Try it → Emit the data below verbatim, stripping out any pictures.

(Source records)
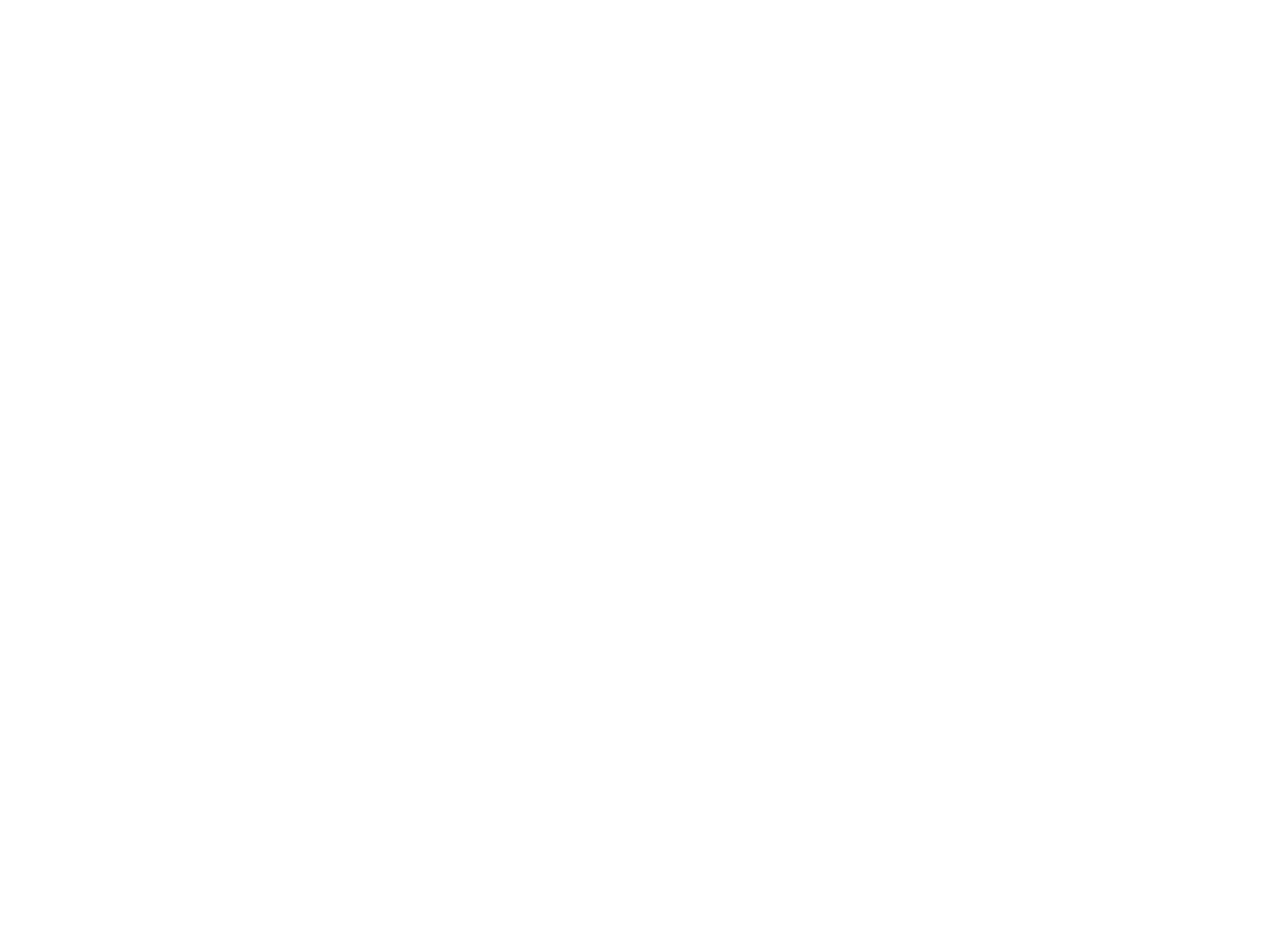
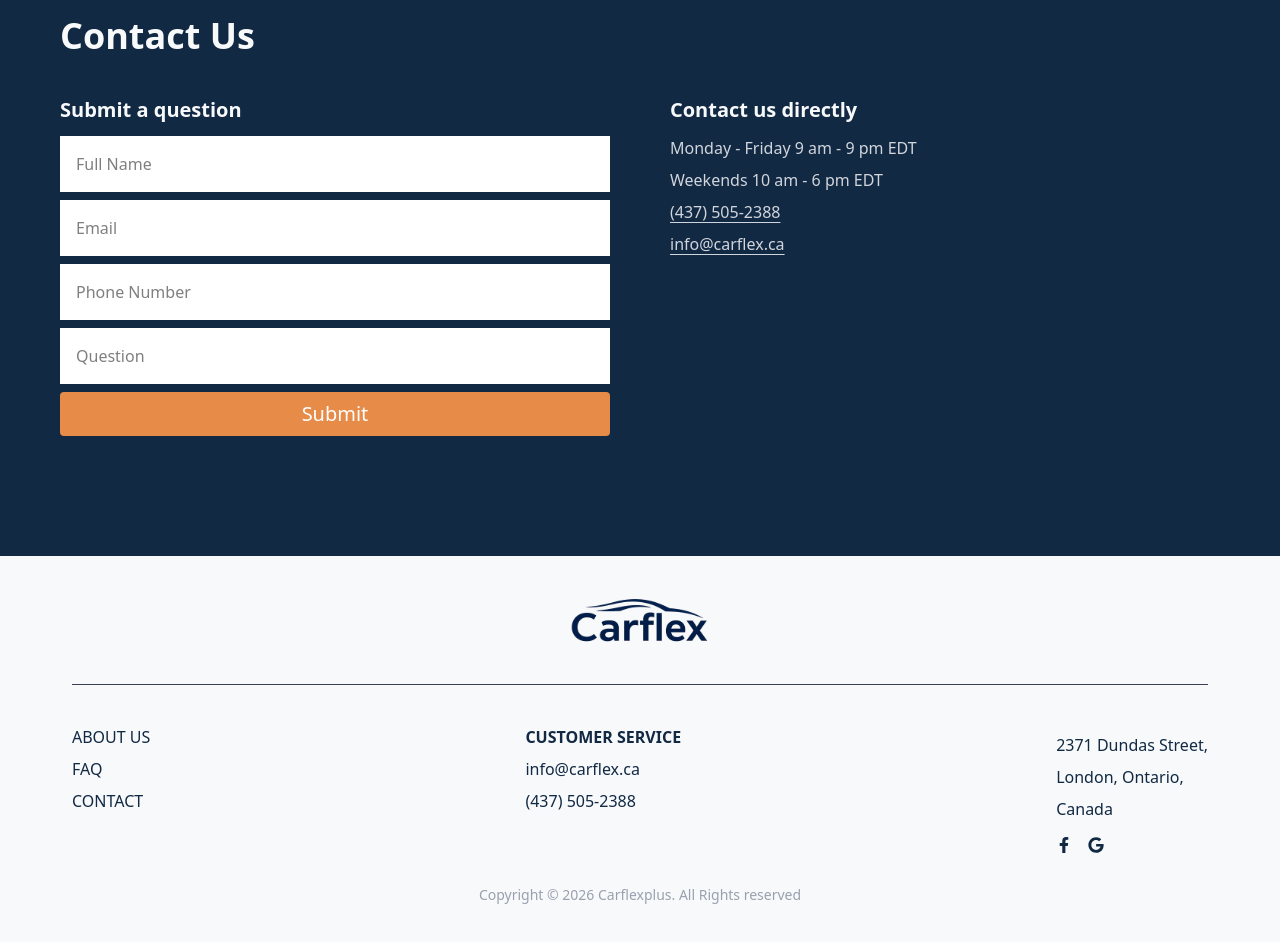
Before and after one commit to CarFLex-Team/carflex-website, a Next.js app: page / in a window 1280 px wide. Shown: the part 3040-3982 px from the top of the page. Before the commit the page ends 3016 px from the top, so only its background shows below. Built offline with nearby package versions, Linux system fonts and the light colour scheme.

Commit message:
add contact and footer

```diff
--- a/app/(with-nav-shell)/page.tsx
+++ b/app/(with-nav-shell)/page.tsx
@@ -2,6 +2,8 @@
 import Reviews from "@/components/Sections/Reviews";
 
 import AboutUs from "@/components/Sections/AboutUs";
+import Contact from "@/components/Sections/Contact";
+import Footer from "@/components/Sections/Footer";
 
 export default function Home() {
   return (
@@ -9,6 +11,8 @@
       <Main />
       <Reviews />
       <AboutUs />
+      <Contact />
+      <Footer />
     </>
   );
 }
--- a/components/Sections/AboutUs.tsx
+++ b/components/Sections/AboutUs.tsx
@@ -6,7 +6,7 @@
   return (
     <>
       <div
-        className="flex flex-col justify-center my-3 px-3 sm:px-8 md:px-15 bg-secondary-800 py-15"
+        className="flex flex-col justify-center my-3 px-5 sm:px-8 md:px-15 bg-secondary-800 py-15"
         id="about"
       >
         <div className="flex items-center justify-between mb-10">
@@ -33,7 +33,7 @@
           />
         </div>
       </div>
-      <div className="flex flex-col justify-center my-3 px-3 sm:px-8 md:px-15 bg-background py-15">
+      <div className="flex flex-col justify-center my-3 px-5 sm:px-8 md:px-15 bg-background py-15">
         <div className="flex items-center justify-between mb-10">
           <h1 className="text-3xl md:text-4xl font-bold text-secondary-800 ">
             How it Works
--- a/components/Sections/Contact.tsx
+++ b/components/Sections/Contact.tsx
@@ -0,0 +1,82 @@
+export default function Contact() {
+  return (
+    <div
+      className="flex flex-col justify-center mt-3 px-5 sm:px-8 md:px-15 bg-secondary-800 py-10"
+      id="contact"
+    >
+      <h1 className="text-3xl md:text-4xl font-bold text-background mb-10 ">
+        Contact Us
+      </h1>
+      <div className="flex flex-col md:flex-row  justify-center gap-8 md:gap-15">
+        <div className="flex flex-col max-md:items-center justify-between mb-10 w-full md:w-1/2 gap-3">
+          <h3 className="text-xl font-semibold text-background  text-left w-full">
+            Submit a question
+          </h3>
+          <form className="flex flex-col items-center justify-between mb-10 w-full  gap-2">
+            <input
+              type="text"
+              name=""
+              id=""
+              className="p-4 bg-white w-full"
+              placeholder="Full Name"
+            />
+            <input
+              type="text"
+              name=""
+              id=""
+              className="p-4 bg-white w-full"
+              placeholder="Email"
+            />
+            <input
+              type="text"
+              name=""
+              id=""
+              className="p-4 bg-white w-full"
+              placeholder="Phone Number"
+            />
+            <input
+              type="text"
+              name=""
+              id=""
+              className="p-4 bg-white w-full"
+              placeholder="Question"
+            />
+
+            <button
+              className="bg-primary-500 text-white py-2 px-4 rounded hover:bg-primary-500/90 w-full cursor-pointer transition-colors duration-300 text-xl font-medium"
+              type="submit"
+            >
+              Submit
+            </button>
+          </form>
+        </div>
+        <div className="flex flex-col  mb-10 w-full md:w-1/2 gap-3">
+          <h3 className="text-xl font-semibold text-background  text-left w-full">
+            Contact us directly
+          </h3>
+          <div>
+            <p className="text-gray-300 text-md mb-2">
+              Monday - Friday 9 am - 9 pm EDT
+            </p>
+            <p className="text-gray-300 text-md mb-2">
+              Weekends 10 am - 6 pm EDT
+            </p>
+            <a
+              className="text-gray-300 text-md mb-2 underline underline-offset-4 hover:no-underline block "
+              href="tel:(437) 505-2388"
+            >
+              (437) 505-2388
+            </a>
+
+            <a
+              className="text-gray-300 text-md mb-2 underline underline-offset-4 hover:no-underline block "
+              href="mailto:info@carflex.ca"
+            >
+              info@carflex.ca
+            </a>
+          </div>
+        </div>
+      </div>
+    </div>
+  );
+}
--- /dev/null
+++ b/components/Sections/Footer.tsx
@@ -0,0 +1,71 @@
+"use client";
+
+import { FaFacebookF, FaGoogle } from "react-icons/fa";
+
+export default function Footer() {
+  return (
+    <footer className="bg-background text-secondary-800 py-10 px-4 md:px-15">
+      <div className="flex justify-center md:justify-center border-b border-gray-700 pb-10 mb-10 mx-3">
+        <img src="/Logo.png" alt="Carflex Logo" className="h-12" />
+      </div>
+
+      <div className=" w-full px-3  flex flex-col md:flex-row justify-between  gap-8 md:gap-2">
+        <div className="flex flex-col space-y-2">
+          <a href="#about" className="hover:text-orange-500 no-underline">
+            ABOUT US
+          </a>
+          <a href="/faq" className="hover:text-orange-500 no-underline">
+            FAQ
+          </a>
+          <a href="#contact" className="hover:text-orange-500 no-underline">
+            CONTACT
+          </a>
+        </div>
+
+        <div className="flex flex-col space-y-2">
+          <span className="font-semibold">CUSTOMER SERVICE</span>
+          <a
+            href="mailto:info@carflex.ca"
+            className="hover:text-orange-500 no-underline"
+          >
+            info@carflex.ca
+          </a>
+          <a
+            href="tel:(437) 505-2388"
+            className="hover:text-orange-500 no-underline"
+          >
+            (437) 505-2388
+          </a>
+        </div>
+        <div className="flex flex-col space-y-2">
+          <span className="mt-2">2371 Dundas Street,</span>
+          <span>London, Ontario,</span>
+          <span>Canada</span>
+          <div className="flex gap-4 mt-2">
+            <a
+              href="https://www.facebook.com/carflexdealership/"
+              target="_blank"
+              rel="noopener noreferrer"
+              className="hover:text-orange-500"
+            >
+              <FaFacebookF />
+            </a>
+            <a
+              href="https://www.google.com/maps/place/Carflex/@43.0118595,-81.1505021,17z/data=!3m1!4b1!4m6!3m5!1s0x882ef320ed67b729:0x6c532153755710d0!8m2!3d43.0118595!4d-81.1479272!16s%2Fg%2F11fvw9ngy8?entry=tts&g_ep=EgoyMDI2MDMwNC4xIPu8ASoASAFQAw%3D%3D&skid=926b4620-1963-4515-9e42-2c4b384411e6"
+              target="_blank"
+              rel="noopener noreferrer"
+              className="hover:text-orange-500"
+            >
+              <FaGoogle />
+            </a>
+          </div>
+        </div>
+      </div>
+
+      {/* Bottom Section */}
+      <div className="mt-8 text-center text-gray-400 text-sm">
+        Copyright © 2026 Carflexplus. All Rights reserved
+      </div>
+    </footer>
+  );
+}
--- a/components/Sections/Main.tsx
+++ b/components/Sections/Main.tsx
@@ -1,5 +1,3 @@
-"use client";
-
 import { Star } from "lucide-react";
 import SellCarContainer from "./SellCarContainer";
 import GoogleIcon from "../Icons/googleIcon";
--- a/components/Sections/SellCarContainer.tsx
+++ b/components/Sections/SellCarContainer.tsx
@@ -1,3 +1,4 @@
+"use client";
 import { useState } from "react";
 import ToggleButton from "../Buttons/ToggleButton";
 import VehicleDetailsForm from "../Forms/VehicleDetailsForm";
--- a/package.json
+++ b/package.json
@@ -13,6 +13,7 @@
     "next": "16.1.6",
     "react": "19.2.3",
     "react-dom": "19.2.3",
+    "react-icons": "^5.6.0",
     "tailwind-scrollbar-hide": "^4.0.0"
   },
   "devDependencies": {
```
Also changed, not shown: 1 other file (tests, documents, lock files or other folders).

Solution for this exercise →
Before and after one commit to CarFLex-Team/carflex-website, a Next.js app: page / in a window 1280 px wide. Shown: the part 3040-3982 px from the top of the page. Before the commit the page ends 3016 px from the top, so only its background shows below. Built offline with nearby package versions, Linux system fonts and the light colour scheme.

Commit message:
add contact and footer

```diff
--- a/app/(with-nav-shell)/page.tsx
+++ b/app/(with-nav-shell)/page.tsx
@@ -2,6 +2,8 @@
 import Reviews from "@/components/Sections/Reviews";
 
 import AboutUs from "@/components/Sections/AboutUs";
+import Contact from "@/components/Sections/Contact";
+import Footer from "@/components/Sections/Footer";
 
 export default function Home() {
   return (
@@ -9,6 +11,8 @@
       <Main />
       <Reviews />
       <AboutUs />
+      <Contact />
+      <Footer />
     </>
   );
 }
--- a/components/Sections/AboutUs.tsx
+++ b/components/Sections/AboutUs.tsx
@@ -6,7 +6,7 @@
   return (
     <>
       <div
-        className="flex flex-col justify-center my-3 px-3 sm:px-8 md:px-15 bg-secondary-800 py-15"
+        className="flex flex-col justify-center my-3 px-5 sm:px-8 md:px-15 bg-secondary-800 py-15"
         id="about"
       >
         <div className="flex items-center justify-between mb-10">
@@ -33,7 +33,7 @@
           />
         </div>
       </div>
-      <div className="flex flex-col justify-center my-3 px-3 sm:px-8 md:px-15 bg-background py-15">
+      <div className="flex flex-col justify-center my-3 px-5 sm:px-8 md:px-15 bg-background py-15">
         <div className="flex items-center justify-between mb-10">
           <h1 className="text-3xl md:text-4xl font-bold text-secondary-800 ">
             How it Works
--- a/components/Sections/Contact.tsx
+++ b/components/Sections/Contact.tsx
@@ -0,0 +1,82 @@
+export default function Contact() {
+  return (
+    <div
+      className="flex flex-col justify-center mt-3 px-5 sm:px-8 md:px-15 bg-secondary-800 py-10"
+      id="contact"
+    >
+      <h1 className="text-3xl md:text-4xl font-bold text-background mb-10 ">
+        Contact Us
+      </h1>
+      <div className="flex flex-col md:flex-row  justify-center gap-8 md:gap-15">
+        <div className="flex flex-col max-md:items-center justify-between mb-10 w-full md:w-1/2 gap-3">
+          <h3 className="text-xl font-semibold text-background  text-left w-full">
+            Submit a question
+          </h3>
+          <form className="flex flex-col items-center justify-between mb-10 w-full  gap-2">
+            <input
+              type="text"
+              name=""
+              id=""
+              className="p-4 bg-white w-full"
+              placeholder="Full Name"
+            />
+            <input
+              type="text"
+              name=""
+              id=""
+              className="p-4 bg-white w-full"
+              placeholder="Email"
+            />
+            <input
+              type="text"
+              name=""
+              id=""
+              className="p-4 bg-white w-full"
+              placeholder="Phone Number"
+            />
+            <input
+              type="text"
+              name=""
+              id=""
+              className="p-4 bg-white w-full"
+              placeholder="Question"
+            />
+
+            <button
+              className="bg-primary-500 text-white py-2 px-4 rounded hover:bg-primary-500/90 w-full cursor-pointer transition-colors duration-300 text-xl font-medium"
+              type="submit"
+            >
+              Submit
+            </button>
+          </form>
+        </div>
+        <div className="flex flex-col  mb-10 w-full md:w-1/2 gap-3">
+          <h3 className="text-xl font-semibold text-background  text-left w-full">
+            Contact us directly
+          </h3>
+          <div>
+            <p className="text-gray-300 text-md mb-2">
+              Monday - Friday 9 am - 9 pm EDT
+            </p>
+            <p className="text-gray-300 text-md mb-2">
+              Weekends 10 am - 6 pm EDT
+            </p>
+            <a
+              className="text-gray-300 text-md mb-2 underline underline-offset-4 hover:no-underline block "
+              href="tel:(437) 505-2388"
+            >
+              (437) 505-2388
+            </a>
+
+            <a
+              className="text-gray-300 text-md mb-2 underline underline-offset-4 hover:no-underline block "
+              href="mailto:info@carflex.ca"
+            >
+              info@carflex.ca
+            </a>
+          </div>
+        </div>
+      </div>
+    </div>
+  );
+}
--- /dev/null
+++ b/components/Sections/Footer.tsx
@@ -0,0 +1,71 @@
+"use client";
+
+import { FaFacebookF, FaGoogle } from "react-icons/fa";
+
+export default function Footer() {
+  return (
+    <footer className="bg-background text-secondary-800 py-10 px-4 md:px-15">
+      <div className="flex justify-center md:justify-center border-b border-gray-700 pb-10 mb-10 mx-3">
+        <img src="/Logo.png" alt="Carflex Logo" className="h-12" />
+      </div>
+
+      <div className=" w-full px-3  flex flex-col md:flex-row justify-between  gap-8 md:gap-2">
+        <div className="flex flex-col space-y-2">
+          <a href="#about" className="hover:text-orange-500 no-underline">
+            ABOUT US
+          </a>
+          <a href="/faq" className="hover:text-orange-500 no-underline">
+            FAQ
+          </a>
+          <a href="#contact" className="hover:text-orange-500 no-underline">
+            CONTACT
+          </a>
+        </div>
+
+        <div className="flex flex-col space-y-2">
+          <span className="font-semibold">CUSTOMER SERVICE</span>
+          <a
+            href="mailto:info@carflex.ca"
+            className="hover:text-orange-500 no-underline"
+          >
+            info@carflex.ca
+          </a>
+          <a
+            href="tel:(437) 505-2388"
+            className="hover:text-orange-500 no-underline"
+          >
+            (437) 505-2388
+          </a>
+        </div>
+        <div className="flex flex-col space-y-2">
+          <span className="mt-2">2371 Dundas Street,</span>
+          <span>London, Ontario,</span>
+          <span>Canada</span>
+          <div className="flex gap-4 mt-2">
+            <a
+              href="https://www.facebook.com/carflexdealership/"
+              target="_blank"
+              rel="noopener noreferrer"
+              className="hover:text-orange-500"
+            >
+              <FaFacebookF />
+            </a>
+            <a
+              href="https://www.google.com/maps/place/Carflex/@43.0118595,-81.1505021,17z/data=!3m1!4b1!4m6!3m5!1s0x882ef320ed67b729:0x6c532153755710d0!8m2!3d43.0118595!4d-81.1479272!16s%2Fg%2F11fvw9ngy8?entry=tts&g_ep=EgoyMDI2MDMwNC4xIPu8ASoASAFQAw%3D%3D&skid=926b4620-1963-4515-9e42-2c4b384411e6"
+              target="_blank"
+              rel="noopener noreferrer"
+              className="hover:text-orange-500"
+            >
+              <FaGoogle />
+            </a>
+          </div>
+        </div>
+      </div>
+
+      {/* Bottom Section */}
+      <div className="mt-8 text-center text-gray-400 text-sm">
+        Copyright © 2026 Carflexplus. All Rights reserved
+      </div>
+    </footer>
+  );
+}
--- a/components/Sections/Main.tsx
+++ b/components/Sections/Main.tsx
@@ -1,5 +1,3 @@
-"use client";
-
 import { Star } from "lucide-react";
 import SellCarContainer from "./SellCarContainer";
 import GoogleIcon from "../Icons/googleIcon";
--- a/components/Sections/SellCarContainer.tsx
+++ b/components/Sections/SellCarContainer.tsx
@@ -1,3 +1,4 @@
+"use client";
 import { useState } from "react";
 import ToggleButton from "../Buttons/ToggleButton";
 import VehicleDetailsForm from "../Forms/VehicleDetailsForm";
--- a/package.json
+++ b/package.json
@@ -13,6 +13,7 @@
     "next": "16.1.6",
     "react": "19.2.3",
     "react-dom": "19.2.3",
+    "react-icons": "^5.6.0",
     "tailwind-scrollbar-hide": "^4.0.0"
   },
   "devDependencies": {
```
Also changed, not shown: 1 other file (tests, documents, lock files or other folders).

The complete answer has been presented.